The FCC Decision Will Trigger Commercial Operations Nationwide    


The current 3-year license term with no expectation of renewal will limit the uptake of PALs and ABI Research believes the FCC should relax this term to 10 years. However, we believe the proposed large-area Partial Economic Area (PEA) license will hinder innovation in this band and exclude smaller operators who may not have the capital to purchase a costly 10-year PEA-based license, disrupting the business models of some vendors who have already entered the U.S. market under the assumption that the current CBRS license plan will be used in the future. ABI Research believes that a workable compromise exists by defining PAL areas as smaller than PEAs and greater than census tracts, such as counties.

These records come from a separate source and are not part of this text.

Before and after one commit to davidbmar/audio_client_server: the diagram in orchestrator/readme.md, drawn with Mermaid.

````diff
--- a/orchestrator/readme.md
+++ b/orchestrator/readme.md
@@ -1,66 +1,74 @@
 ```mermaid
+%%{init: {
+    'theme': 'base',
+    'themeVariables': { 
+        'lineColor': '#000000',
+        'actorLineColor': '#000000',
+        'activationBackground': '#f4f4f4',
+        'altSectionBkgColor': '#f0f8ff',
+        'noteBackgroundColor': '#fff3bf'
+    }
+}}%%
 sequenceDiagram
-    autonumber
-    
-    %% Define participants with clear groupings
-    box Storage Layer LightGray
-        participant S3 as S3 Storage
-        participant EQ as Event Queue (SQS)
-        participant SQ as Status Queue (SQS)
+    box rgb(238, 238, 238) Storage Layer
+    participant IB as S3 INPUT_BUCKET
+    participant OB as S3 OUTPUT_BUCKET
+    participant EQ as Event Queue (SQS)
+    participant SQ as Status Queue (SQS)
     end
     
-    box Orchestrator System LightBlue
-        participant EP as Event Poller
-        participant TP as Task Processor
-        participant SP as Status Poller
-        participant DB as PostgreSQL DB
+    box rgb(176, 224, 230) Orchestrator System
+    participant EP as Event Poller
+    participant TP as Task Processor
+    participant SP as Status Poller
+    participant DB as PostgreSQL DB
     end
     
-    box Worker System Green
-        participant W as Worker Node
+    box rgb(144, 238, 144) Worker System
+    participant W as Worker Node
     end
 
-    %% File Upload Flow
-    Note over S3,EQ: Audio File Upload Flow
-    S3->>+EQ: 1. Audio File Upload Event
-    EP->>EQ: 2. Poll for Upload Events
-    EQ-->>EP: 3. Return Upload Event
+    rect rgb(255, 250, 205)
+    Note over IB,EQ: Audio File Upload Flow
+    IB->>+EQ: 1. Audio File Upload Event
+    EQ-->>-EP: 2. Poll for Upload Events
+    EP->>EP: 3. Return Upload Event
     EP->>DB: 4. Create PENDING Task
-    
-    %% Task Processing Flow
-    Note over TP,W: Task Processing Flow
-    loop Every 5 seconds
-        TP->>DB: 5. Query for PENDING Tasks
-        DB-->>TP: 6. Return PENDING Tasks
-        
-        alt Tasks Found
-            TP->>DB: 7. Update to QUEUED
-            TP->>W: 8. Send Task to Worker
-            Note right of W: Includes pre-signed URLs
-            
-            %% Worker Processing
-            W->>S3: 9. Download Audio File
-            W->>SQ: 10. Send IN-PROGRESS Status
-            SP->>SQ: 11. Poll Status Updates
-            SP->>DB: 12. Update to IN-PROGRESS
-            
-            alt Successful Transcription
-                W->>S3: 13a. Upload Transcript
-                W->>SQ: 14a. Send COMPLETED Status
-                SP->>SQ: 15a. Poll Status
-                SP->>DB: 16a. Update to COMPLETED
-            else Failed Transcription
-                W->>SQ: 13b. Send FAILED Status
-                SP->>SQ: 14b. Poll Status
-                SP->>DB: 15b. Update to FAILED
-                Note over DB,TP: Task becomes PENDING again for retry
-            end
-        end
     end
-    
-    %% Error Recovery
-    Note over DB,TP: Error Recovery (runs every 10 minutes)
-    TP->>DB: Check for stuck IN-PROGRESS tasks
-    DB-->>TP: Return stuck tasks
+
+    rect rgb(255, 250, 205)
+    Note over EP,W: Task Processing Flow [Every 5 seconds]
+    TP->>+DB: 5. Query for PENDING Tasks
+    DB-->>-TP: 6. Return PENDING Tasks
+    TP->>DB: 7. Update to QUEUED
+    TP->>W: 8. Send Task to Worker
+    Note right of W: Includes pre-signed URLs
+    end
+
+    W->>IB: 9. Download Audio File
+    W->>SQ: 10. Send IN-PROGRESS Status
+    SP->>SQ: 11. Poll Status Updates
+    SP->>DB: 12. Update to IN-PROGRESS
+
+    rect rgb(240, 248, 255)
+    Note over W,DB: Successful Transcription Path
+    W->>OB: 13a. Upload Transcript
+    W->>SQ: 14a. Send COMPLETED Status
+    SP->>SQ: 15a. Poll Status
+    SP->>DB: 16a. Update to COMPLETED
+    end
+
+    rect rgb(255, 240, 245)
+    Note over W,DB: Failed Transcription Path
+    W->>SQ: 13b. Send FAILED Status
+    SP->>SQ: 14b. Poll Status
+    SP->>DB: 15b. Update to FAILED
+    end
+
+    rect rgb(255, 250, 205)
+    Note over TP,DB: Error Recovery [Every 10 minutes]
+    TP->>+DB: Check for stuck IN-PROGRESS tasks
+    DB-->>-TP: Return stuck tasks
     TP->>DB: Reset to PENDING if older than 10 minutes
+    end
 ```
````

The FCC is expected to decide on the PAL definition and auction rules imminently. Also, the FCC plans to issue final certification of the SASs by the middle of 2018. The first commercial operations will be from the wireless Internet service provider (WISP) community almost immediately under GAA rules after SAS certification, while MNO and MSO rollout for mobile applications will be gated by handset availability, which will start in 2H 2018, with PAL auctions occurring in early 2019.

As we look forward to these FCC decisions, ABI Research has noted that, in addition to the Verizon trial, CBRS trials from T-Mobile, Charter Communications, and Comcast are occurring. Also, CBRS may be used as a fixed wireless application by the WISPs, and because this does not require handset support, multiple WISPs have already started trials. These include in California, GigaBeam Networks in Kentucky, Paladin Wireless in Georgia, and Vistabeam in Wyoming and Nebraska.

The CBRS promoter organization—the CBRS Alliance—has a membership list that is seemingly a “who’s who” of companies active in mobile communications, including all four Tier One U.S. MNOs; Charter Cox and Comcast from the MSO community; and American Tower, Crown Castle, and SBA Communications, which are among the largest tower companies in the country. As a result, ABI Research believes that the imminent FCC decision on the PAL auction and certification of SASs will trigger commercial operations in 2018 from many service providers.